Collis created a Facebook page entitled “CHS APES” separate from his own account.

Each week, he posts approximately five to six articles about current events related to environmental sciences. Students are required to post a “substantive” comment on one article each week.

After a less-than-successful attempt at a similar system on Twitter last year, Collis turned to Facebook because it is a much more commonly used social networking website among students at CHS. With that switch made, Collis noticed that the students were much more receptive.

“I had hoped that it would turn out something like this on Twitter last year, but quickly I saw that it wasn’t working,” Collis said. “I think that almost nobody ever read any of the things that I posted. So, it wasn’t a method that I ever used for collecting assignments.”

This year, however, Collis has been impressed by the success of the system this year and the participation on Facebook. In particular, he like the interactivity that Facebook allows in comparison to a typical written assignment that might be turned in otherwise.

“Referencing other students’ comments, I think, is always good,” Collis said. “I like it when they turn into discussions, rather than just a recitation of what has been learned.”

Additionally, in a tie-in to the overall theme of environmental awareness in AP Environmental Science, Collis is excited about the idea of doing these assignments completely electronically without having to waste any paper.

“I think that it gives them more diversity about what they can choose to read,” Collis said. “I mean, I certainly wouldn’t photocopy six articles and hand them out in a weekly packet and say, ‘Choose one out of these to read.’ It would be a fantastic waste of paper.”
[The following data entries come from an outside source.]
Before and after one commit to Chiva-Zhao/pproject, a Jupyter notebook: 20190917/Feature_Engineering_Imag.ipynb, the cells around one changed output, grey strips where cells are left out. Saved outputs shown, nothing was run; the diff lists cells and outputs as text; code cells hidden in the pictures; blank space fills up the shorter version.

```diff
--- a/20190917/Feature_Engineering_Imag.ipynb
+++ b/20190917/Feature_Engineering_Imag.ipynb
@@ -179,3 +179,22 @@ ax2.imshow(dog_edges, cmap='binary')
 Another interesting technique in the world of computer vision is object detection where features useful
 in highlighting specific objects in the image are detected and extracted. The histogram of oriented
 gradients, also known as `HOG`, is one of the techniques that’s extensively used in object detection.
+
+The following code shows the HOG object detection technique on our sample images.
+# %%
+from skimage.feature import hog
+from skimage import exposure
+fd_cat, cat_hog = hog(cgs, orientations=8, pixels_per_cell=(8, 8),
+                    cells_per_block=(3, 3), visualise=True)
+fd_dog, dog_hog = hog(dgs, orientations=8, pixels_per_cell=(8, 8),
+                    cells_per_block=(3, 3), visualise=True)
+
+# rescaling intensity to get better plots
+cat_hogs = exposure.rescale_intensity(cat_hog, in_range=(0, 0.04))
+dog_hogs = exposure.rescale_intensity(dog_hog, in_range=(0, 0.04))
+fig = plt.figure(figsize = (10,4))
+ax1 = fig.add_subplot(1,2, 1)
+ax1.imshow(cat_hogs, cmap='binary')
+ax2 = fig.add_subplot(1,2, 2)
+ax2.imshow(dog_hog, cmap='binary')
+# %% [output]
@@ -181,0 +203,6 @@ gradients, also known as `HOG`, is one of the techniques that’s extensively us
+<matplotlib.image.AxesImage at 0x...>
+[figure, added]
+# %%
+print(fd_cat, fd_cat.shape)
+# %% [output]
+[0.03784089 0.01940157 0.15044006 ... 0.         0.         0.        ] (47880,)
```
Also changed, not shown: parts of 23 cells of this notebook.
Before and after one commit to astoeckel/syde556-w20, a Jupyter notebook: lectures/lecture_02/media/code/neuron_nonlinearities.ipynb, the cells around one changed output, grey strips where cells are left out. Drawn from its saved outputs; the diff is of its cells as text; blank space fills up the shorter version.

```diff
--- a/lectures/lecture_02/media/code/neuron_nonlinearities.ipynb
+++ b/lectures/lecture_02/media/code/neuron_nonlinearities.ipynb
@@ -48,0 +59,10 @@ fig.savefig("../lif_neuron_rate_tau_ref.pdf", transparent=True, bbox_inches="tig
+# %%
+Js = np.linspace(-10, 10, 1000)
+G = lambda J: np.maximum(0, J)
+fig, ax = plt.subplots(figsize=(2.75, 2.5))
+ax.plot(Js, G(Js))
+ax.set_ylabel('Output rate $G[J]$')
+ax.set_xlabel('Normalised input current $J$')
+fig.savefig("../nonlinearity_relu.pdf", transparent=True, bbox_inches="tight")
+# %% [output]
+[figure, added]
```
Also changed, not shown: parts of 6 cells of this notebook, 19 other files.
Collis also feels that, although these assignments are being done on a website that CHS students normally reserve for joking wall posts or commenting on photos from weekend festivities, the system doesn’t interfere with the social lives of the students.

“I never really thought about it because, while Facebook is a social medium, I don’t feel like I’m jumping into my students’ social lives,” Collis said. “This is just a vehicle for getting them a variety of articles that they can read.”